◆ **What you are asked to do**:
Exclude any images and output the remaining records exactly.

◆ **Extracted information**:
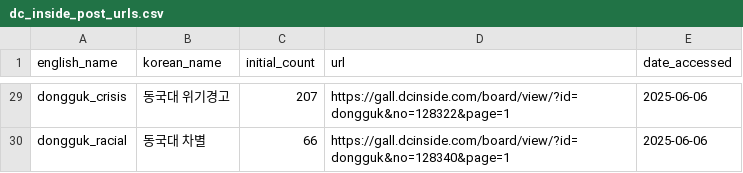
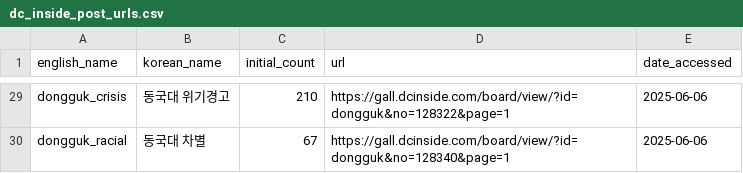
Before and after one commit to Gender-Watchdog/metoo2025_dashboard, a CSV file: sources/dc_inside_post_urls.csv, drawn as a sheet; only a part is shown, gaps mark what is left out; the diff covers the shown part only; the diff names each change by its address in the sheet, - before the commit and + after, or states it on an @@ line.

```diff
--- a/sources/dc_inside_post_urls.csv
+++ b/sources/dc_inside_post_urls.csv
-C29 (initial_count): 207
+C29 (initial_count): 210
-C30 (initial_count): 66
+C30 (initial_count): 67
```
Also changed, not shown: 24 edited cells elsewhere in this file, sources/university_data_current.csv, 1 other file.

◆ **Your solution**:
Before and after one commit to Gender-Watchdog/metoo2025_dashboard, a CSV file: sources/dc_inside_post_urls.csv, drawn as a sheet; only a part is shown, gaps mark what is left out; the diff covers the shown part only; the diff names each change by its address in the sheet, - before the commit and + after, or states it on an @@ line.

```diff
--- a/sources/dc_inside_post_urls.csv
+++ b/sources/dc_inside_post_urls.csv
-C29 (initial_count): 207
+C29 (initial_count): 210
-C30 (initial_count): 66
+C30 (initial_count): 67
```
Also changed, not shown: 24 edited cells elsewhere in this file, sources/university_data_current.csv, 1 other file.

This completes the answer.